WHAT YOU ARE ASKED TO DO: Filter this listing down to the lines that contain the word "Data", and copy them.

LISTED RECORDS:
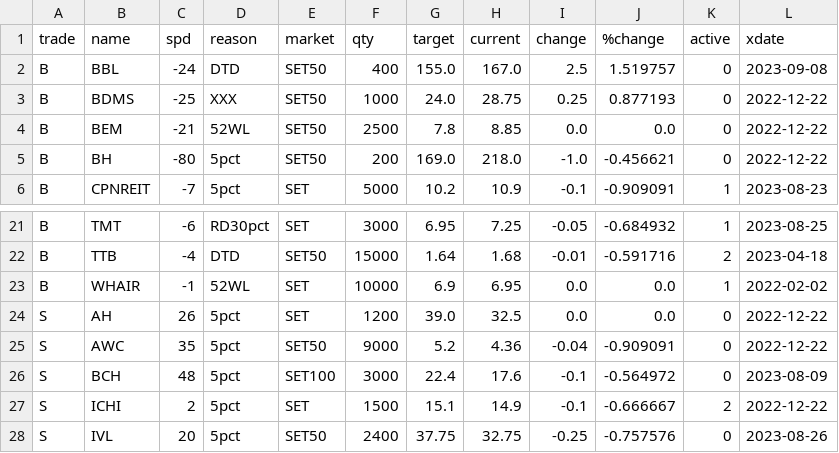
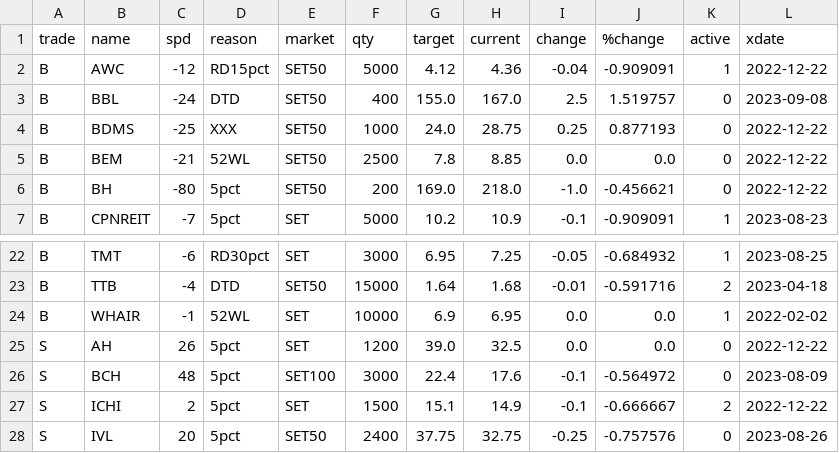
Before and after one commit to santimcs/obsidian-git-sync, a CSV file: Data/orders-log.csv, drawn as a sheet; only a part is shown, gaps mark what is left out; removed rows and columns are numbered as before the commit, all else as after; the diff names each change by its address in the sheet, - before the commit and + after, or states it on an @@ line.

```diff
--- a/Data/orders-log.csv
+++ b/Data/orders-log.csv
+row 2: B | AWC | -12 | RD15pct | SET50 | 5000 | 4.12 | 4.36 | -0.04 | -0.909091 | 1 | 2022-12-22
-row 25: S | AWC | 35 | 5pct | SET50 | 9000 | 5.2 | 4.36 | -0.04 | -0.909091 | 0 | 2022-12-22
```
Also changed, not shown: Data/Price-for-Order.csv.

SOLUTION TO THE PROBLEM:
Before and after one commit to santimcs/obsidian-git-sync, a CSV file: Data/orders-log.csv, drawn as a sheet; only a part is shown, gaps mark what is left out; removed rows and columns are numbered as before the commit, all else as after; the diff names each change by its address in the sheet, - before the commit and + after, or states it on an @@ line.
--- a/Data/orders-log.csv
+++ b/Data/orders-log.csv
Also changed, not shown: Data/Price-for-Order.csv.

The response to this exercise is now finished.